→ **Exercise brief**: Every line in the records below with the string "rdev" needs to be copied out.

→ **Input**:

==================================================

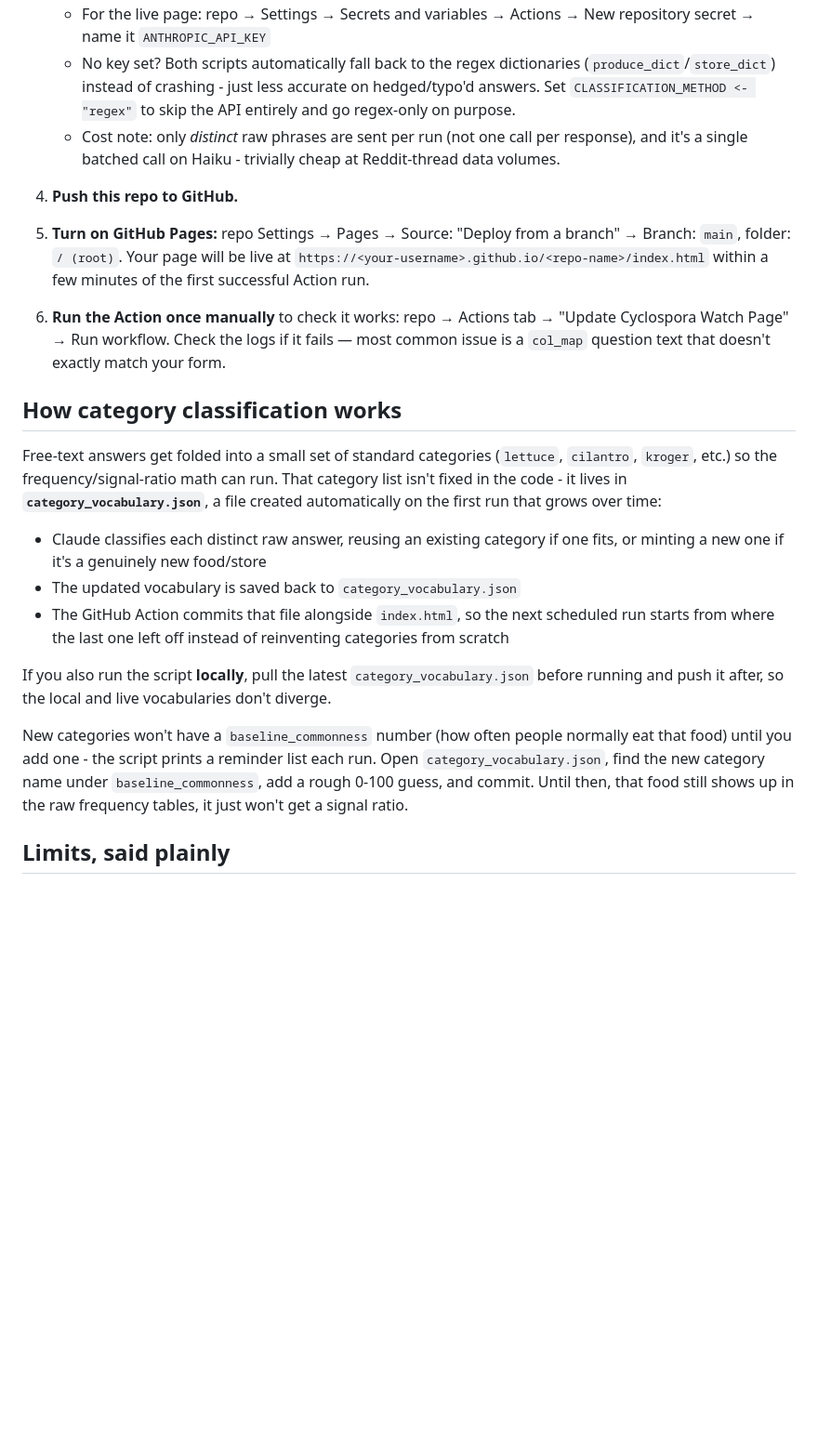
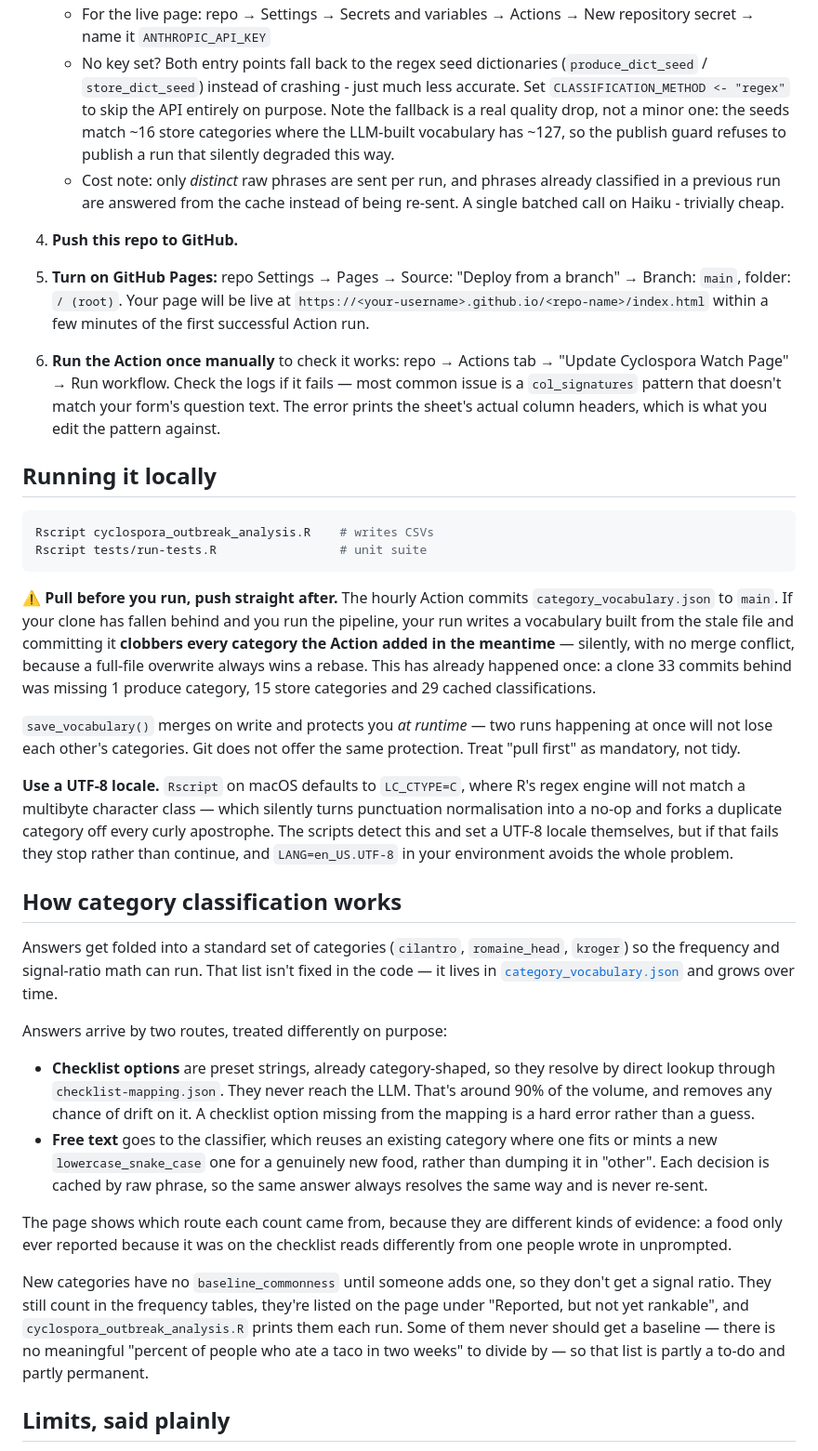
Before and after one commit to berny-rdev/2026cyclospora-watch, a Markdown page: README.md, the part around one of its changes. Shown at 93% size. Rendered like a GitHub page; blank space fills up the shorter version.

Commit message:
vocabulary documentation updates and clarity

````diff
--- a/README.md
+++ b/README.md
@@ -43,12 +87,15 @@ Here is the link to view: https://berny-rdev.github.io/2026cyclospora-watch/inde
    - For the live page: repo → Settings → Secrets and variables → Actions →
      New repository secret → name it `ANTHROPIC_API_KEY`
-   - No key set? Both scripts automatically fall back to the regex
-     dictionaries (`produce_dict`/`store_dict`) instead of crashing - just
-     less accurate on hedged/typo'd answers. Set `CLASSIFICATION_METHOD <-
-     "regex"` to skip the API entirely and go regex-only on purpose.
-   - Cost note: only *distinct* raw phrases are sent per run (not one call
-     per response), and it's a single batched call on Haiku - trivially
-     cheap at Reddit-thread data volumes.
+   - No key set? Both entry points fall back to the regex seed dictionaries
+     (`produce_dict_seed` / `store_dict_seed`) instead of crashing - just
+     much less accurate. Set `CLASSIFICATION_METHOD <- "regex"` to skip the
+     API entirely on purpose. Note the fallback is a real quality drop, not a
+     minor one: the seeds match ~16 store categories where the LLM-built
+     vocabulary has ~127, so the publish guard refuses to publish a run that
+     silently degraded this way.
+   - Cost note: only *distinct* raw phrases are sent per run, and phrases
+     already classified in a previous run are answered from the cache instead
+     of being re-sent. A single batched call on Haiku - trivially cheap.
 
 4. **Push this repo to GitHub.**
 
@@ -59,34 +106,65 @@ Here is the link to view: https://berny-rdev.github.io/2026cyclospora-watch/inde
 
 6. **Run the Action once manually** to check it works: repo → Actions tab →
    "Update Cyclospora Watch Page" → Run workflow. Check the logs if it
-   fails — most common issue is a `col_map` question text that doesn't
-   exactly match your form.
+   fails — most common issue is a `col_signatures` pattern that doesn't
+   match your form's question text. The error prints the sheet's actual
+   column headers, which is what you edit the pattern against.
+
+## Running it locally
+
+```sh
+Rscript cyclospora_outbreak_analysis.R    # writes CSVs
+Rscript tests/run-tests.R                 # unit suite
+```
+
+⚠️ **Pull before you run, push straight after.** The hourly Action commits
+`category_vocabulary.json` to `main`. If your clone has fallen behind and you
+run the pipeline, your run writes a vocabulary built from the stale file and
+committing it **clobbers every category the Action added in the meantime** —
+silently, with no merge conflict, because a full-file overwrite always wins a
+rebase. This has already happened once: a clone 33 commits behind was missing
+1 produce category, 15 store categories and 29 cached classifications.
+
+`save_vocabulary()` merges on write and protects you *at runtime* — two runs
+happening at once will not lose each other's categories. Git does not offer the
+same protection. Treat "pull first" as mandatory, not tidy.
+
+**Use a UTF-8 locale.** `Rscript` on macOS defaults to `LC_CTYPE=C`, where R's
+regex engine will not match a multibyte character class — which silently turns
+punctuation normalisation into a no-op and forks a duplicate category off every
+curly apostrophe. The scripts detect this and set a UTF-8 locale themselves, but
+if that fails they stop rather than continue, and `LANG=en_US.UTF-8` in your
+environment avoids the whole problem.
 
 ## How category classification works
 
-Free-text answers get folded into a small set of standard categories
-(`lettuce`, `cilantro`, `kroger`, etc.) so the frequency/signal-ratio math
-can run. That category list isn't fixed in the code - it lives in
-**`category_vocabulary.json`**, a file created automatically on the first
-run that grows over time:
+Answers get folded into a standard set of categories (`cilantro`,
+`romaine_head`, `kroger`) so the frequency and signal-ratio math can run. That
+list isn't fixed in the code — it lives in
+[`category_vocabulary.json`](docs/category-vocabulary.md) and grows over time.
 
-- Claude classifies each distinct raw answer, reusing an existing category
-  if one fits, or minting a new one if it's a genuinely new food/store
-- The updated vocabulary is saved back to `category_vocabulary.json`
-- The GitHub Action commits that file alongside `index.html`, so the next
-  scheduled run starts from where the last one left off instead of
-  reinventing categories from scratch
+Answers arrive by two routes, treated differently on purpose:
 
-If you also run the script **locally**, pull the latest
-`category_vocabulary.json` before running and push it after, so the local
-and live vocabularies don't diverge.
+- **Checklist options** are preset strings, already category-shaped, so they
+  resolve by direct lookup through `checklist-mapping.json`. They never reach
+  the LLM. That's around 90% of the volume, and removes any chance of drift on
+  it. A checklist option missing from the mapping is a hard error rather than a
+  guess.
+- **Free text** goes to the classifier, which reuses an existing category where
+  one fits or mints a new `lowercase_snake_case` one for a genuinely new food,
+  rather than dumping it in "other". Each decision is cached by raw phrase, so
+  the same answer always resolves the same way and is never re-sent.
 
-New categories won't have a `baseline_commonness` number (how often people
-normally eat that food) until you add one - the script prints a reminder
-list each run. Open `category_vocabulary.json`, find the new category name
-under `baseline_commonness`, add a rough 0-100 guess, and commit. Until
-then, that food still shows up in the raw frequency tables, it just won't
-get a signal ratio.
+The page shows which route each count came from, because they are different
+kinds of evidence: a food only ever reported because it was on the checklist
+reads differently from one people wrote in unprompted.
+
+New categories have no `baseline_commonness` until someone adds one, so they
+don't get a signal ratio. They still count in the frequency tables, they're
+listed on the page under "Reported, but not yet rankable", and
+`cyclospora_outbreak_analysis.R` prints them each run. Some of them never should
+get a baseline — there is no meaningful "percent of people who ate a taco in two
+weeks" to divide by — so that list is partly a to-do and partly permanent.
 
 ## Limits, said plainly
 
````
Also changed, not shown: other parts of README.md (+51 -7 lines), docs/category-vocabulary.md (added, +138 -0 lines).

==================================================

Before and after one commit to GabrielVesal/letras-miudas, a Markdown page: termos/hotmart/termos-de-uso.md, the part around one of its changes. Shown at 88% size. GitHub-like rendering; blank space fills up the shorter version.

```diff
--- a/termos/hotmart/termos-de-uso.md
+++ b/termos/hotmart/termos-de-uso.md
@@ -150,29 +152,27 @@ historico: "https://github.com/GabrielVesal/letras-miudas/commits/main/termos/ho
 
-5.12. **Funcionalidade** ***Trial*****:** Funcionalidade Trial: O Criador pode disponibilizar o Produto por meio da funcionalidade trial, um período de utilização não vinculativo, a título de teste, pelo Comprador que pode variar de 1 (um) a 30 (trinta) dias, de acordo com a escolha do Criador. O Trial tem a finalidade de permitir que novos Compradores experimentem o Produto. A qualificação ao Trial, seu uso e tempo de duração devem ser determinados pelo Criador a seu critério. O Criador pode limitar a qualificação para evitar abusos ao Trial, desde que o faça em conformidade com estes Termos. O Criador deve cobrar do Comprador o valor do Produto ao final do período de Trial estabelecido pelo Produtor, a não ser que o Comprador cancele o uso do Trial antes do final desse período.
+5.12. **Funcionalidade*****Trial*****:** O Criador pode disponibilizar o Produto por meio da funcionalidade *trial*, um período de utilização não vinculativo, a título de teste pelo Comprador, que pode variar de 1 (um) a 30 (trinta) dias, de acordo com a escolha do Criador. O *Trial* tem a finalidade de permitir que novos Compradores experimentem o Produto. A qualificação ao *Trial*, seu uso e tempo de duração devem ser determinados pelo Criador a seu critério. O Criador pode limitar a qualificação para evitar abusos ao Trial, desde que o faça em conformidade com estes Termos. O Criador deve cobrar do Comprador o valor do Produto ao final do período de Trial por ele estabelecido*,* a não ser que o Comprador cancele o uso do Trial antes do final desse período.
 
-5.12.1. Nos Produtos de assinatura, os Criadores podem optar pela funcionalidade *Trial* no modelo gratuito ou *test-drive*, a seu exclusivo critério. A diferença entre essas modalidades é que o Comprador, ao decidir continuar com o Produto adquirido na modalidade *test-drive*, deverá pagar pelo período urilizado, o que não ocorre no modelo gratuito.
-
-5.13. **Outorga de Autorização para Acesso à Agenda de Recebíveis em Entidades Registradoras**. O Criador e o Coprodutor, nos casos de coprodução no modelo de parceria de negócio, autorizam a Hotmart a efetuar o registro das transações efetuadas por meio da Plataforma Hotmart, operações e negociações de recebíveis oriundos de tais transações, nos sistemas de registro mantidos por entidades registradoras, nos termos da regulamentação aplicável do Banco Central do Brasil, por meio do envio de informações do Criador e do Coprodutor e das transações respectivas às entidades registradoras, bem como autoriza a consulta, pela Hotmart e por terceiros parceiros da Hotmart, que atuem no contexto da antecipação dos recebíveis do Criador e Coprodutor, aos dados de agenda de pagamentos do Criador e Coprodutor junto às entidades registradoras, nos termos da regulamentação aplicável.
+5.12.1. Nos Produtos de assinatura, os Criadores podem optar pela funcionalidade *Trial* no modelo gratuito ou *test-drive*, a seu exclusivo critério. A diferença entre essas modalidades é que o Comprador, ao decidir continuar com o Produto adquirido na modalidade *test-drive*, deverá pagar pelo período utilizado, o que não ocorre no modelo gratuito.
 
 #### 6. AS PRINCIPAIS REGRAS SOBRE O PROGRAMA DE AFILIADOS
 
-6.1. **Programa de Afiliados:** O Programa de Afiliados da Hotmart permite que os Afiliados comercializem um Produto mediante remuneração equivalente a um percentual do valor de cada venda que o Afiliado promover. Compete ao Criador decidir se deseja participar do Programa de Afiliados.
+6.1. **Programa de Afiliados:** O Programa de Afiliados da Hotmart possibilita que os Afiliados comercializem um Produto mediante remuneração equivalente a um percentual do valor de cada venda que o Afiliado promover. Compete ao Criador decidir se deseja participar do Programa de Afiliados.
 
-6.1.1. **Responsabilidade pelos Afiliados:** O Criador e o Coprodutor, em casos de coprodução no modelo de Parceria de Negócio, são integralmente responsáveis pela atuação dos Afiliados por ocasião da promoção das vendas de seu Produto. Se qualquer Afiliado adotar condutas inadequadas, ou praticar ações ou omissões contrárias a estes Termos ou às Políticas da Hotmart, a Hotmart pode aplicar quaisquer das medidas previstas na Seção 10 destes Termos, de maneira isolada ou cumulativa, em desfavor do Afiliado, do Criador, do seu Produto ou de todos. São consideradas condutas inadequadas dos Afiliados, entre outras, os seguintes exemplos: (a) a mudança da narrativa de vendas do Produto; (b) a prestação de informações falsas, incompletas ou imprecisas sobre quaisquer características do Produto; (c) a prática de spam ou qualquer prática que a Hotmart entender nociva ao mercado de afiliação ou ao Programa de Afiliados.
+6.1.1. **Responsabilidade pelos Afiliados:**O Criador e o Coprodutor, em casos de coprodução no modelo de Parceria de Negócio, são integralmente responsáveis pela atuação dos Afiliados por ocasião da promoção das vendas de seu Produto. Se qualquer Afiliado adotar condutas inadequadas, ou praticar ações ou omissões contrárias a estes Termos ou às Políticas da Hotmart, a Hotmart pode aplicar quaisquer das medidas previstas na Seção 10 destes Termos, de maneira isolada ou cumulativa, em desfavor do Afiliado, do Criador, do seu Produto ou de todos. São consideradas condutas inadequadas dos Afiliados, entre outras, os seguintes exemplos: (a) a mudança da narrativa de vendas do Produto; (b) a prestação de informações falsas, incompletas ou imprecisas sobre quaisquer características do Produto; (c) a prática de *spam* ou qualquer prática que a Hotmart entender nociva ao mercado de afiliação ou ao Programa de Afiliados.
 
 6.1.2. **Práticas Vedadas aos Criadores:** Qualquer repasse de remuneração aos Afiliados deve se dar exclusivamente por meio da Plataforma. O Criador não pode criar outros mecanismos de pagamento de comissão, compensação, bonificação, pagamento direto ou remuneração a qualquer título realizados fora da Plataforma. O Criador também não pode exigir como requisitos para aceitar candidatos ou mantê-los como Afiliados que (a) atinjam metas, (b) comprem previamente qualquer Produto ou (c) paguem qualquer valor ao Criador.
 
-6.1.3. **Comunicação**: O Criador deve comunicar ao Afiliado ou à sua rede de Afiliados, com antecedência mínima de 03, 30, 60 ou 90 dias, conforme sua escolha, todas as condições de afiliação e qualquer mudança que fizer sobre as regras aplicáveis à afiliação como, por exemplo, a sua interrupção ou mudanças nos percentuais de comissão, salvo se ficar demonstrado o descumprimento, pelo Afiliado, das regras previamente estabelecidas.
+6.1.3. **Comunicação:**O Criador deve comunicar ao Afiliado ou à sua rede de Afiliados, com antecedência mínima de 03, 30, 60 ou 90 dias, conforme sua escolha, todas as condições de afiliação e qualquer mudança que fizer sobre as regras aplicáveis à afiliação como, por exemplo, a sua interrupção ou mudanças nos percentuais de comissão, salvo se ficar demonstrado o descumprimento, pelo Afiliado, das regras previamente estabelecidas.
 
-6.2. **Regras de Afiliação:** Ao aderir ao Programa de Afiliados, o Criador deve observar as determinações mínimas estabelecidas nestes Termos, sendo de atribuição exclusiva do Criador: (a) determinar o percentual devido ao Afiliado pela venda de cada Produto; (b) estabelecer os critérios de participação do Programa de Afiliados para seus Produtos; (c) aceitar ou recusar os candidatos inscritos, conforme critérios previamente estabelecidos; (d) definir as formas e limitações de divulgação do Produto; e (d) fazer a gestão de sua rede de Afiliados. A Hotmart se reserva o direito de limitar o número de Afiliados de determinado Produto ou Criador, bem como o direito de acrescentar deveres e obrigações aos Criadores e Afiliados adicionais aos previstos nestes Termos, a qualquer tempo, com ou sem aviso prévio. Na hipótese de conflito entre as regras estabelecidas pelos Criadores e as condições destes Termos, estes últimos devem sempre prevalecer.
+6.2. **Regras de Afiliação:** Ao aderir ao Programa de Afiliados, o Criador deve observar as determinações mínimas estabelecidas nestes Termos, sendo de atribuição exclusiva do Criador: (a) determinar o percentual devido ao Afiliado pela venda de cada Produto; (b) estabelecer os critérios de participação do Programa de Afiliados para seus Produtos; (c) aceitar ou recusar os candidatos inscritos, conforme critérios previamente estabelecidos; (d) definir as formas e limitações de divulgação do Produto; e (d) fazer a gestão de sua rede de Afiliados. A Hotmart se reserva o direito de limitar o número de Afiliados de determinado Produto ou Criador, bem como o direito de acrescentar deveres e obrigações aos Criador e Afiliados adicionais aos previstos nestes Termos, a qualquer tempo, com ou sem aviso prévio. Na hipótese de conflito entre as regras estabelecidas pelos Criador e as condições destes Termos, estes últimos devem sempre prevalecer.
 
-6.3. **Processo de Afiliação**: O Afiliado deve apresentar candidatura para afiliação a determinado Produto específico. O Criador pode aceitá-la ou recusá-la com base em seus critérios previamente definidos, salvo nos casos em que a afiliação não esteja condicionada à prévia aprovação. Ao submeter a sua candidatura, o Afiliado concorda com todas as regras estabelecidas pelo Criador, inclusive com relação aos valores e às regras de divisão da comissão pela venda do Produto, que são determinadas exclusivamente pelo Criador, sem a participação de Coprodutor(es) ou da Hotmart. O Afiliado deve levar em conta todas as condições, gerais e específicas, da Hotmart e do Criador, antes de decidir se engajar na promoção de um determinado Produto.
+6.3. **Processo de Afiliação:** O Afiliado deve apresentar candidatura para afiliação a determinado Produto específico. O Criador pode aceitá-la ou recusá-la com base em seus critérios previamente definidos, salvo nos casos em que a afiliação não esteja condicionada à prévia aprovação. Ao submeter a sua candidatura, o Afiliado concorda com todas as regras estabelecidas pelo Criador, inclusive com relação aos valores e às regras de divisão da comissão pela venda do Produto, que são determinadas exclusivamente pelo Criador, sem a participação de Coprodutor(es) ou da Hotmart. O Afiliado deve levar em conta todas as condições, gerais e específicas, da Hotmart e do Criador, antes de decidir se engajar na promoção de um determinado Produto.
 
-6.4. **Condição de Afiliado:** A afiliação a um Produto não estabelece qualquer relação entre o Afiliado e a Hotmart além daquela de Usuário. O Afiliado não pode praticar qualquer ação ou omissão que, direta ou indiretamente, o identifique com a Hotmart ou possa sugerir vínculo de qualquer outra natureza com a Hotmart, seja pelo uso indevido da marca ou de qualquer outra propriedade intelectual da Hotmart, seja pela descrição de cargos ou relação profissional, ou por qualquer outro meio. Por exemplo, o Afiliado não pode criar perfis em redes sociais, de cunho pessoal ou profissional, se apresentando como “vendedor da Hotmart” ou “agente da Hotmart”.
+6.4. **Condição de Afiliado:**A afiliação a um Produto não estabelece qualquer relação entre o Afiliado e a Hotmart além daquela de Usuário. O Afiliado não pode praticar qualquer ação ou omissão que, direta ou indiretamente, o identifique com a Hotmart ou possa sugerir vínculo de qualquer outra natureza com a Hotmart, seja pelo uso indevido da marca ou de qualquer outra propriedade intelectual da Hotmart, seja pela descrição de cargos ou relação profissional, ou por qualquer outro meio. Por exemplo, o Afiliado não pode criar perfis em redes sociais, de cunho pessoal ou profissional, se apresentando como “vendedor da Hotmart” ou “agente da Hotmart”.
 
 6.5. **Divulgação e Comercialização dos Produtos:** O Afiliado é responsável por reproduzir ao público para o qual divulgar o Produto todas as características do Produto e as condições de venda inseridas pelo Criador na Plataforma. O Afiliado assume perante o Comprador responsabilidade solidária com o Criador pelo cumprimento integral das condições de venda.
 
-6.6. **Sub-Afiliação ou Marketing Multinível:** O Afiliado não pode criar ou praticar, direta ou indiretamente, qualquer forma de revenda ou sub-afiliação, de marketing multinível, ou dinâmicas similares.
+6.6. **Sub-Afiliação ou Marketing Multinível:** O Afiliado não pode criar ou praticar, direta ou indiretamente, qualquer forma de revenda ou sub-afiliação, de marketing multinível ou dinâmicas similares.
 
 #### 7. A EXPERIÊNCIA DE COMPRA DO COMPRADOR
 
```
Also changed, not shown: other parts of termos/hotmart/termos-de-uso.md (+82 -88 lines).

==================================================

→ **Exercise answer**:
Before and after one commit to berny-rdev/2026cyclospora-watch, a Markdown page: README.md, the part around one of its changes. Shown at 93% size. Rendered like a GitHub page; blank space fills up the shorter version.
@@ -43,12 +87,15 @@ Here is the link to view: https://berny-rdev.github.io/2026cyclospora-watch/inde
@@ -59,34 +106,65 @@ Here is the link to view: https://berny-rdev.github.io/2026cyclospora-watch/inde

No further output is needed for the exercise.